**What you are asked to do**
The records follow. Filter them to the lines that hold "button".

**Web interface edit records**
*** Block opens ***

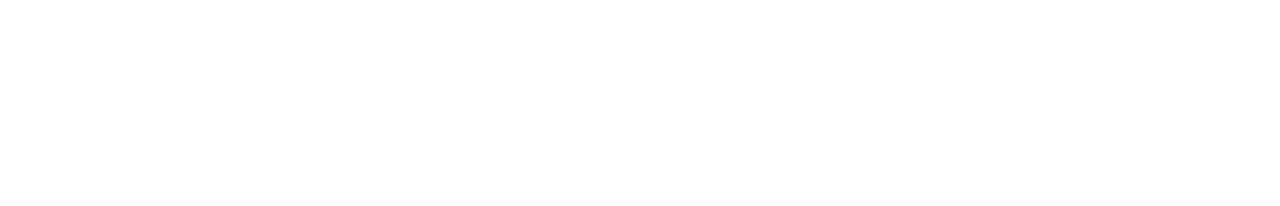
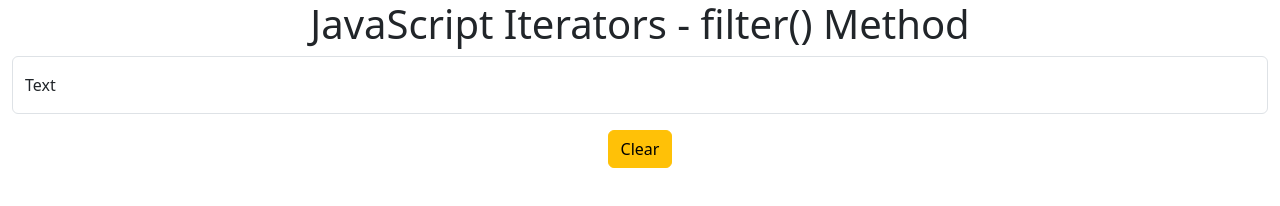
Before and after one commit to derektypist/javascript-iterators-filter-method, a plain HTML site: page index.html in a window 1280 px wide. Drawn offline with Linux system fonts and the light colour scheme.

Commit message:
Added form and script tags at index.html

```diff
--- a/index.html
+++ b/index.html
@@ -1,18 +1,47 @@
 <!DOCTYPE html>
 <html lang="en">
+
 <head>
     <meta charset="UTF-8">
     <meta name="viewport" content="width=device-width, initial-scale=1.0">
     <meta name="author" content="Derek Dhammaloka">
-    <meta name="description" content="Applying the filter() method to a JavaScript Iterator.  For example, alphabetical characters (a-z).">
+    <meta name="description"
+        content="Applying the filter() method to a JavaScript Iterator.  For example, alphabetical characters (a-z).">
     <meta name="keywwords" content="JavaScript, Iterators, filter, characters, alphabet, method">
     <link rel="icon" href="favicon.ico">
     <title>JavaScript Iterators - filter() Method</title>
     <!-- Load Styles -->
-     <link rel="stylesheet" href="libs/bootstrap/bootstrap.min.css">
-     <link rel="stylesheet" href="css/style.css">
+    <link rel="stylesheet" href="libs/bootstrap/bootstrap.min.css">
+    <link rel="stylesheet" href="css/style.css">
 </head>
+
 <body>
+    <!-- Set Up Header -->
+    <header class="container-fluid text-center">
+        <h1>JavaScript Iterators - filter() Method</h1>
+    </header>
 
+    <!-- Set Up Form -->
+    <section class="container-fluid">
+        <form>
+            <div class="form-floating mb-3">
+                <input type="text" id="mytext" class="form-control" title="Enter text (e.g. Hello World)"
+                    placeholder="Enter text (e.g. Hello World)">
+                <label for="mytext">Text</label>
+            </div>
+
+            <div class="d-grid gap-2 d-flex justify-content-center">
+                <button type="reset" id="clearBtn" class="btn btn-warning">Clear</button>
+            </div>
+        </form>
+    </section>
+
+    <!-- Display Results -->
+    <div id="results" class="container-fluid"></div>
+
+    <!-- Load Scripts -->
+    <script src="libs/jquery/jquery-4-0-0.min.js"></script>
+    <script src="js/script.js"></script>
 </body>
+
 </html>
```
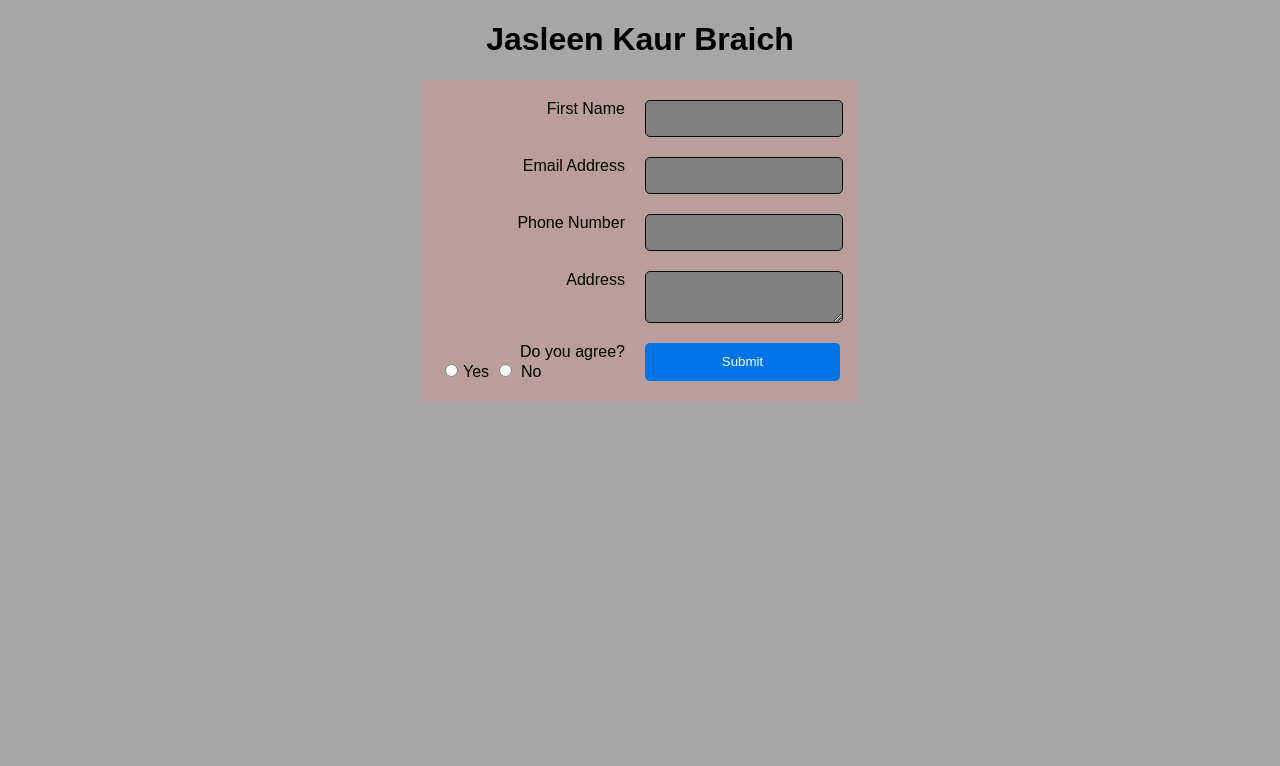
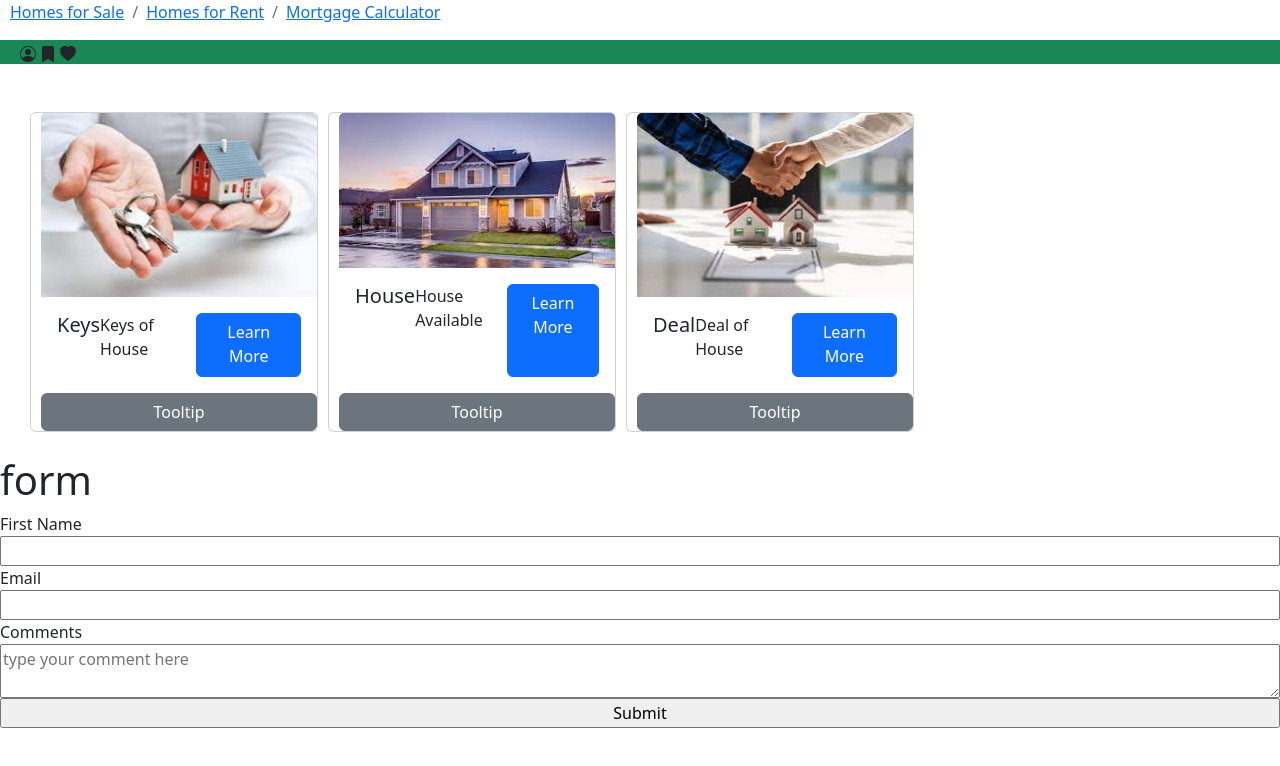
Before and after one commit to Jasleen1001/Mobile_Web_Development, a plain HTML site: page index.html in a window 1280 px wide. Drawn offline with nearby package versions, Linux system fonts and the light colour scheme.

Commit message:
final exam

```diff
--- a/index.html
+++ b/index.html
@@ -3,33 +3,105 @@
 <head>
     <meta charset="UTF-8">
     <meta name="viewport" content="width=device-width, initial-scale=1.0">
-    <title>Assignment6</title>
+    <title>Final Exam</title>
     <link rel="stylesheet" href="style.css">
+    <link rel="stylesheet" href="style.css">
+    <link href="https://cdn.jsdelivr.net/npm/bootstrap@5.2.2/dist/css/bootstrap.min.css" rel="stylesheet" integrity="sha384-Zenh87qX5JnK2Jl0vWa8Ck2rdkQ2Bzep5IDxbcnCeuOxjzrPF/et3URy9Bv1WTRi" crossorigin="anonymous">
+    <script src="https://ajax.googleapis.com/ajax/libs/jquery/3.7.1/jquery.min.js"></script>
+    <script src="https://maxcdn.bootstrapcdn.com/bootstrap/3.4.0/js/bootstrap.min.js"></script>
 </head>
 <body>
     <header>
-        <h1>Jasleen Kaur Braich</h1>
+      <div aria-label="breadcrumb">
+        <ol class="breadcrumb">
+          <li class="breadcrumb-item"><a href="#">Homes for Sale</a></li>
+          <li class="breadcrumb-item"><a href="#">Homes for Rent</a></li>
+          <li class="breadcrumb-item"><a href="#">Mortgage Calculator</a></li>
+        </ol>
+    </div>
+    <div class="col bg-success">
+      <nav .bg-primary-subtle>
+        <svg xmlns="http://www.w3.org/2000/svg" width="16" height="16" fill="currentColor" class="bi bi-person-circle" viewBox="0 0 16 16">
+            <path d="M11 6a3 3 0 1 1-6 0 3 3 0 0 1 6 0"/>
+            <path fill-rule="evenodd" d="M0 8a8 8 0 1 1 16 0A8 8 0 0 1 0 8m8-7a7 7 0 0 0-5.468 11.37C3.242 11.226 4.805 10 8 10s4.757 1.225 5.468 2.37A7 7 0 0 0 8 1"/>
+          </svg>
+          <svg xmlns="http://www.w3.org/2000/svg" width="16" height="16" fill="currentColor" class="bi bi-bookmark-fill" viewBox="0 0 16 16">
+            <path d="M2 2v13.5a.5.5 0 0 0 .74.439L8 13.069l5.26 2.87A.5.5 0 0 0 14 15.5V2a2 2 0 0 0-2-2H4a2 2 0 0 0-2 2"/>
+          </svg>
+          <svg xmlns="http://www.w3.org/2000/svg" width="16" height="16" fill="currentColor" class="bi bi-heart-fill" viewBox="0 0 16 16">
+            <path fill-rule="evenodd" d="M8 1.314C12.438-3.248 23.534 4.735 8 15-7.534 4.736 3.562-3.248 8 1.314"/>
+          </svg>
+      </nav>
+    </div>
     </header>
-    <form>
-        <label for="firstName">First Name</label>
-        <input type="text" id="firstName" name="firstName" required>
+    <br>
+    <section>
+    <div class="swiper-container">
+        <div class="swiper-wrapper">
+            <div class="swiper-slide"><div class="card mt-4" style="width: 18rem;">
+                <img src="Image 1.jpeg" class="card-img-top" alt="...">
+                <div class="card-body">
+                    <h5 class="card-title">Keys</h5>
+                    <p class="card-text">Keys of House</p>
+                    <a href="#" class="btn btn-primary">Learn More</a>
+                </div>
+                <button type="button" class="btn btn-secondary" data-bs-toggle="tooltip" data-bs-placement="top" data-bs-title="Tooltip on top">
+                    Tooltip
+                </button>
+            </div>
 
-        <label for="email">Email Address</label>
-        <input type="email" id="email" name="email" required>
+        </div>
+        <div class="swiper-slide"><div class="card mt-4" style="width: 18rem;">
+            <img src="Image 2.jpeg" class="card-img-top" alt="...">
+            <div class="card-body">
+                <h5 class="card-title">House</h5>
+                <p class="card-text">House Available</p>
+                <a href="#" class="btn btn-primary">Learn More</a>
+            </div>
+            <button type="button" class="btn btn-secondary" data-bs-toggle="tooltip" data-bs-placement="top" data-bs-title="Tooltip on top">
+                Tooltip
+            </button>
+        </div>
+        </div>
 
-        <label for="phone">Phone Number</label>
-        <input type="tel" name="phone" id="phone" required>
+        <div class="swiper-slide"><div class="card mt-4" style="width: 18rem;">
+                <img src="Image 3.jpeg" class="card-img-top" alt="...">
+                <div class="card-body">
+                    <h5 class="card-title">Deal</h5>
+                    <p class="card-text">Deal of House</p>
+                    <a href="#" class="btn btn-primary">Learn More</a>
+                </div>
+                <button type="button" class="btn btn-secondary" data-bs-toggle="tooltip" data-bs-placement="top" data-bs-title="Tooltip on top">
+                    Tooltip
+                </button>
+            </div>
 
-        <label for="address">Address</label>
-        <textarea name="address" id="address" required></textarea>
-<div>
-        <label>Do you agree?</label>
-        <input type="radio" name="agree" id="yes" value="yes" required>Yes
+        </div>
+        </div>
+    </div>
+</section>
 
-        <input type="radio" name="agree" id="no" value="no" required>
-      No
-    </div>
-        <input type="submit" value="Submit">
-    </form>
+<br>
+<section>
+    <h1>form</h1>
+<form action="#" method="get">
+    <label for="fname">First Name</label>
+    <input type="text" name="fname" id="fname" required/>
+
+    <label for="email">Email</label>
+    <input type="email" name="email" id="email" required/>
+
+    <label for="comment">Comments</label>
+    <textarea name="comment" id="comment" placeholder="type your comment here"></textarea>
+
+    <input type="submit" value="Submit" />
+</form>
+</section>
 </body>
 </html>
+<script>
+    const tooltipTriggerList = document.querySelectorAll('[data-bs-toggle="tooltip"]')
+    const tooltipList = [...tooltipTriggerList].map(tooltipTriggerEl => new bootstrap.Tooltip(tooltipTriggerEl))
+    const popoverTriggerList = document.querySelectorAll('[data-bs-toggle="popover"]')
+    const popoverList = [...popoverTriggerList].map(popoverTriggerEl => new bootstrap.Popover(popoverTriggerEl))
+</script>
--- a/style.css
+++ b/style.css
@@ -1,78 +1,30 @@
-body {
-    font-family: Arial, sans-serif;
-    margin: 0;
-    padding: 0;
-}
- h1 {
-    text-align: center;
+nav {
+    padding-left: 10px;
 }
 
-/* Mobile Style */
-
-body {
-    background-color: #686161;
+div {
+    padding-left: 10px;
+    display: flex;
+    padding-left: 10px;
 }
 
-form {
-    background-color: #ba9e9e;
-    max-width: 400px;
-    margin: 0 auto;
-    padding: 20px;
+@media screen and (max-width: 600px) {
+    .card {background-color: aqua;}
+
+    .card {
+        flex-direction: column;
     }
 
-label {
-    display: block;
-    font-size: 16px;
+    .card{
+        width: 100%;
     }
-
-input[type="text"],
-input[type="email"],
-input[type="tel"],
-textarea {
-    width: 90%;
-    padding: 10px;
-    margin-bottom: 10px;
-    border: 1px solid #090909;
-    background-color: rgb(235, 229, 229);
-    border-radius: 5px;
 }
-
-input[type="radio"] {
-    margin-right: 5px;
+@media screen and (min-width: 1024px){
+    .card{
+        background-color: red;
     }
-
-input[type="submit"] {
-    background-color: #0073e6;
-    color: #fff;
-    padding: 10px 20px;
-    border: none;
-    border-radius: 5px;
-    cursor: pointer;
-}
-
-/* Desktop and Tablet Styles */
-
-@media (min-width: 601px) {
-    body {
-        background-color: #8d8e8dc8;
 }
 
 form {
     display: grid;
-        grid-template-columns: 1fr 1fr;
-        gap: 10px;
 }
-
-    label {
-        text-align: right;
-        padding-right: 10px;
-    }
-
-    input[type="text"],
-    input[type="email"],
-    input[type="tel"],
-    textarea {
-        width: 90%;
-        background-color: grey;
-    }
-}
```
Also changed, not shown: Image 1.jpeg (added), Image 2.jpeg (added), Image 3.jpeg (added), index.js (line endings or trailing spaces). Lines whose indentation alone changed are shown as unchanged.
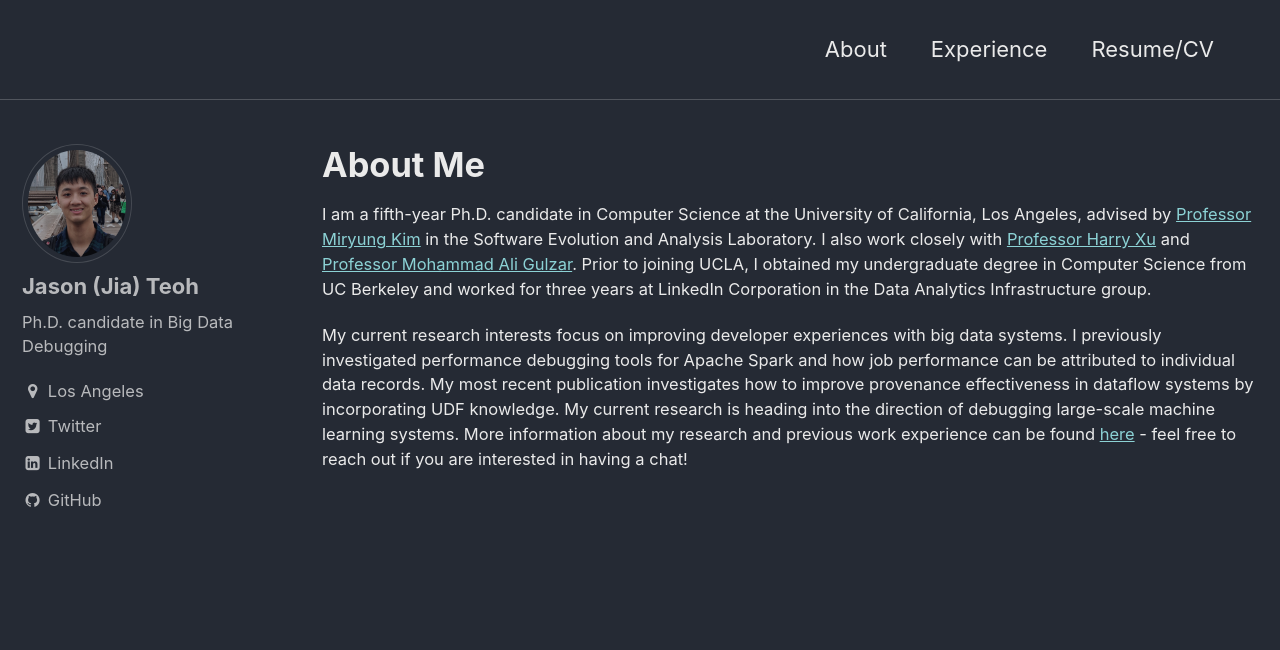
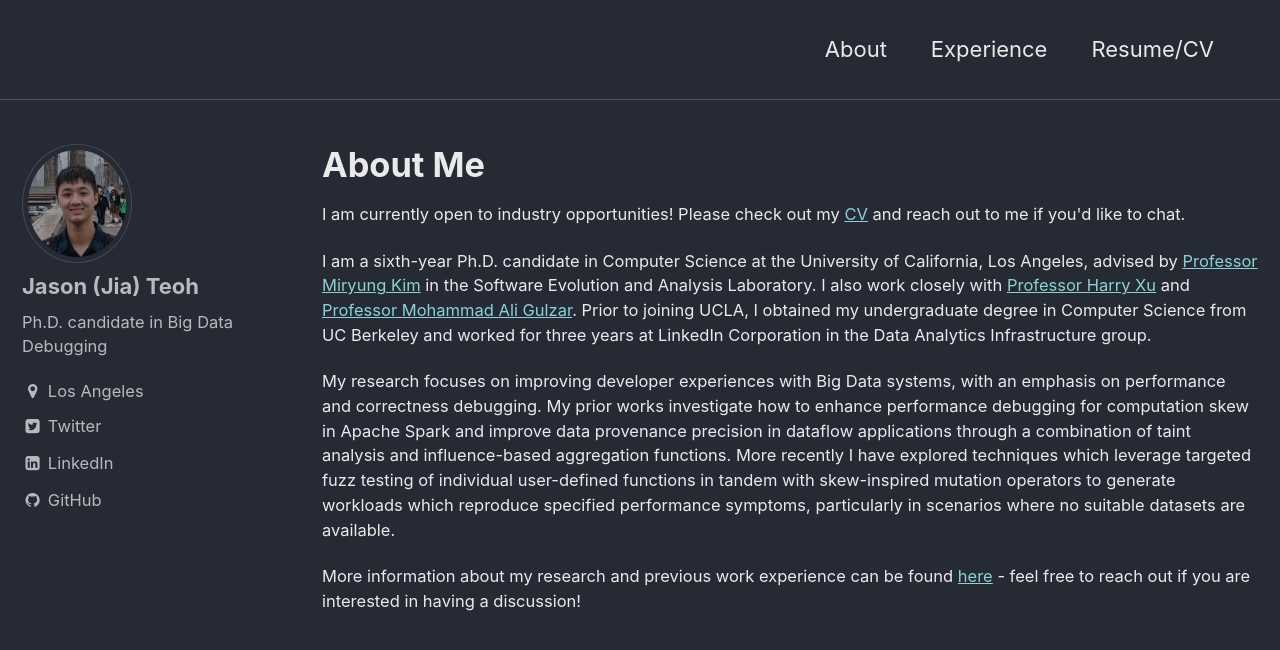
Before and after one commit to jiateoh/jiateoh.github.io, a Jekyll site: the page built from index.html, in a window 1280 px wide and 900 px high. Shown: the top 650 px of the window. Built offline with Jekyll 4.4.1, drawn with Linux system fonts in a browser that asks for light colours; the list of posts is cut into pages by our own code.

Commit message:
Update resume/cv, add job market snippet and update research statement.

```diff
--- a/_data/navigation.yml
+++ b/_data/navigation.yml
@@ -9,4 +9,4 @@ main:
   - title: "Experience"
     url: /experience
   - title: "Resume/CV"
-    url: /pdfs/Teoh_Jia(Jason)_CV_10-2020.pdf
+    url: /pdfs/Teoh_Jia(Jason)_CV_09-2021.pdf
--- a/_layouts/home.html
+++ b/_layouts/home.html
@@ -3,9 +3,14 @@ layout: single
 ---
 <h1>About Me</h1>
 <p>
-	I am a fifth-year Ph.D. candidate in Computer Science at the University of California, Los Angeles, advised by <a href="http://web.cs.ucla.edu/~miryung/">Professor Miryung Kim</a> in the Software Evolution and Analysis Laboratory. I also work closely with <a href="http://web.cs.ucla.edu/~harryxu/">Professor Harry Xu</a> and <a href="http://people.cs.vt.edu/~gulzar/">Professor Mohammad Ali Gulzar</a>. Prior to joining UCLA, I obtained my undergraduate degree in Computer Science from UC Berkeley and worked for three years at LinkedIn Corporation in the Data Analytics Infrastructure group.
+	I am currently open to industry opportunities! Please check out my <a href="/pdfs/Teoh_Jia(Jason)_CV_09-2021.pdf">CV</a> and reach out to me if you'd like to chat.
 </p>
-<!-- original version -->
 <p>
-	My current research interests focus on improving developer experiences with big data systems. I previously investigated performance debugging tools for Apache Spark and how job performance can be attributed to individual data records. My most recent publication investigates how to improve provenance effectiveness in dataflow systems by incorporating UDF knowledge. My current research is heading into the direction of debugging large-scale machine learning systems. More information about my research and previous work experience can be found <a href="/experience">here</a> - feel free to reach out if you are interested in having a chat!
+	I am a sixth-year Ph.D. candidate in Computer Science at the University of California, Los Angeles, advised by <a href="http://web.cs.ucla.edu/~miryung/">Professor Miryung Kim</a> in the Software Evolution and Analysis Laboratory. I also work closely with <a href="http://web.cs.ucla.edu/~harryxu/">Professor Harry Xu</a> and <a href="http://people.cs.vt.edu/~gulzar/">Professor Mohammad Ali Gulzar</a>. Prior to joining UCLA, I obtained my undergraduate degree in Computer Science from UC Berkeley and worked for three years at LinkedIn Corporation in the Data Analytics Infrastructure group.
 </p>
+<p>
+	My research focuses on improving developer experiences with Big Data systems, with an emphasis on performance and correctness debugging. My prior works investigate how to enhance performance debugging for computation skew in Apache Spark and improve data provenance precision in dataflow applications through a combination of taint analysis and influence-based aggregation functions. More recently I have explored techniques which leverage targeted fuzz testing of individual user-defined functions in tandem with skew-inspired mutation operators to generate workloads which reproduce specified performance symptoms, particularly in scenarios where no suitable datasets are available.
+</p>
+<p>
+	More information about my research and previous work experience can be found <a href="/experience">here</a> - feel free to reach out if you are interested in having a discussion!
+</p>
```
Also changed, not shown: 1 other file.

*** Block closes ***

**Answer to the problem**
+                <button type="reset" id="clearBtn" class="btn btn-warning">Clear</button>
+                <button type="button" class="btn btn-secondary" data-bs-toggle="tooltip" data-bs-placement="top" data-bs-title="Tooltip on top">
+                </button>
+            <button type="button" class="btn btn-secondary" data-bs-toggle="tooltip" data-bs-placement="top" data-bs-title="Tooltip on top">
+            </button>
+                <button type="button" class="btn btn-secondary" data-bs-toggle="tooltip" data-bs-placement="top" data-bs-title="Tooltip on top">
+                </button>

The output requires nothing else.